Reports of the death of the actor Rip Torn have focused largely on his exploits (attacking Norman Mailer with a hammer) and on what he represented in the Hollywood ecosystem - a malevolent kind of masculinity which reached its apex with actors like Jack Nicholson and Dennis Hopper.
But in some ways, the most striking thing about Rip Torn was the extraordinary breadth of his career.
There were his early roles in such high-profile films as Baby Doll, surprising cult choices (The Man Who Fell to Earth), big franchises (Men in Black) and art-house cool (Marie Antoinette).
And that's before we get to TV (he portrayed Artie the producer for six years on The Larry Sanders Show) or Broadway, where he was particularly noted for his performances in the work of Tennessee Williams and Eugene O'Neill.
This is why it's better to be a character actor. Had Torn forged a career as a handsome lead, he might have ended up confined to crude stereotyping like his Hero's Island co-star Neville Brand or struggled to get any work at all.
Whatever happened to the career of Peter Kastner, that bright young thing who took top billing (playing Torn's son) in Francis Ford Coppola's Oscar-nominated comedy, You're a Big Boy Now?
Kastner's obscurity encapsulates the lot of the leading man or woman: in Hollywood, particularly, you have to be bankable because the success of a film rests largely on your shoulders.
You also have to be beautiful - and looks, as we all know, have an annoying tendency to fade.

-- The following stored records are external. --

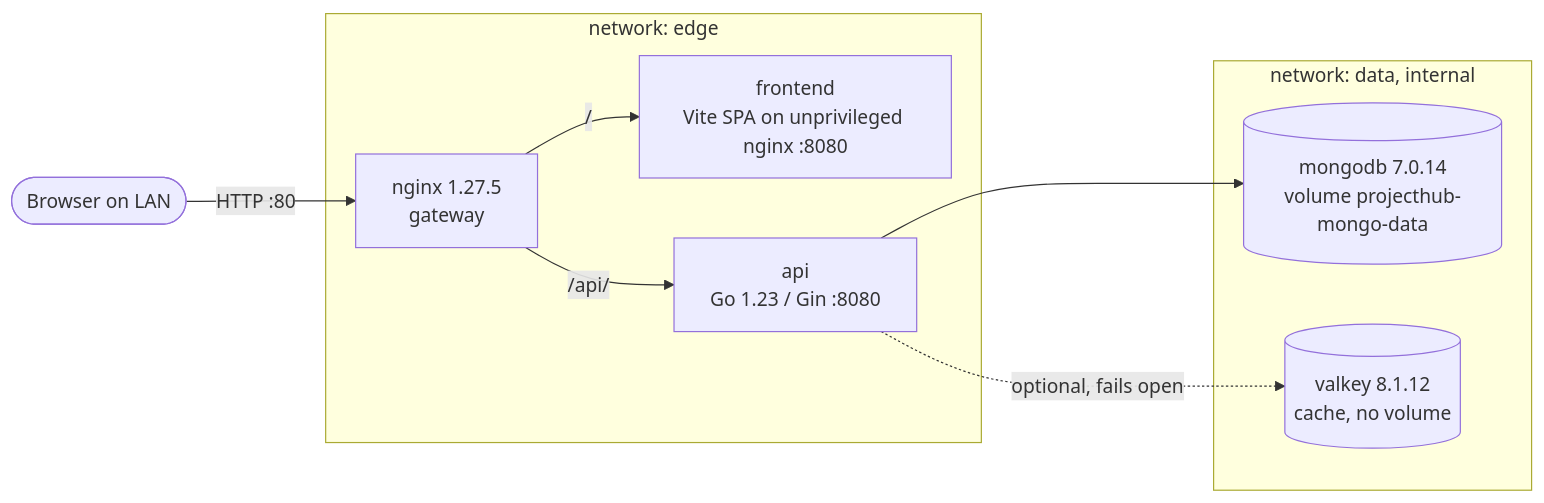
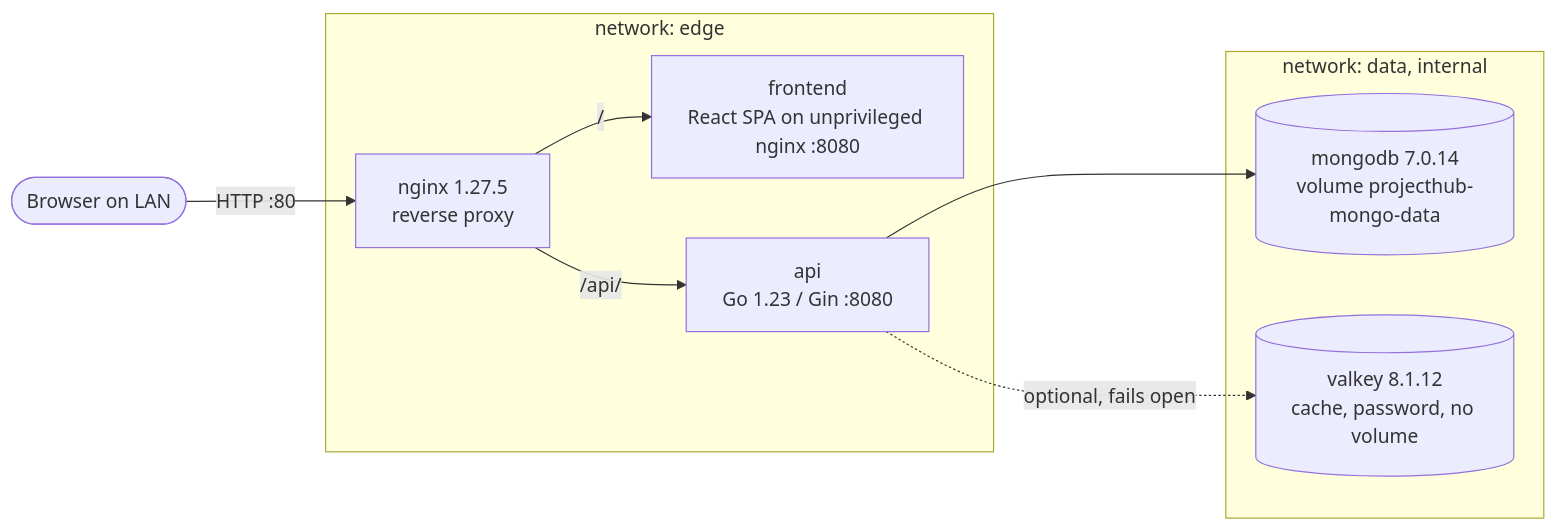
Before and after one commit to Angelosewase/qt-practical-test: the first of 2 diagrams in README.md, drawn with Mermaid. The commit also changed other lines of this file and 2 other files, not shown here.

````diff
--- a/README.md
+++ b/README.md
@@ -28,17 +88,17 @@
 ```mermaid
 flowchart LR
     client([Browser on LAN]) -->|HTTP :80| nginx
     subgraph edge [network: edge]
-      nginx[nginx 1.27.5<br/>gateway]
-      frontend[frontend<br/>Vite SPA on unprivileged nginx :8080]
+      nginx[nginx 1.27.5<br/>reverse proxy]
+      frontend[frontend<br/>React SPA on unprivileged nginx :8080]
       api[api<br/>Go 1.23 / Gin :8080]
     end
     subgraph data [network: data, internal]
       mongodb[(mongodb 7.0.14<br/>volume projecthub-mongo-data)]
-      valkey[(valkey 8.1.12<br/>cache, no volume)]
+      valkey[(valkey 8.1.12<br/>cache, password, no volume)]
     end
     nginx -->|"/"| frontend
     nginx -->|"/api/"| api
     api --> mongodb
     api -. optional, fails open .-> valkey
 ```
````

"Pity the pretty" opined the not-so-shabby Peter O'Toole nearly half a century after he had had a nose job in an effort to please prospective casting directors. For women, the problem is notoriously worse.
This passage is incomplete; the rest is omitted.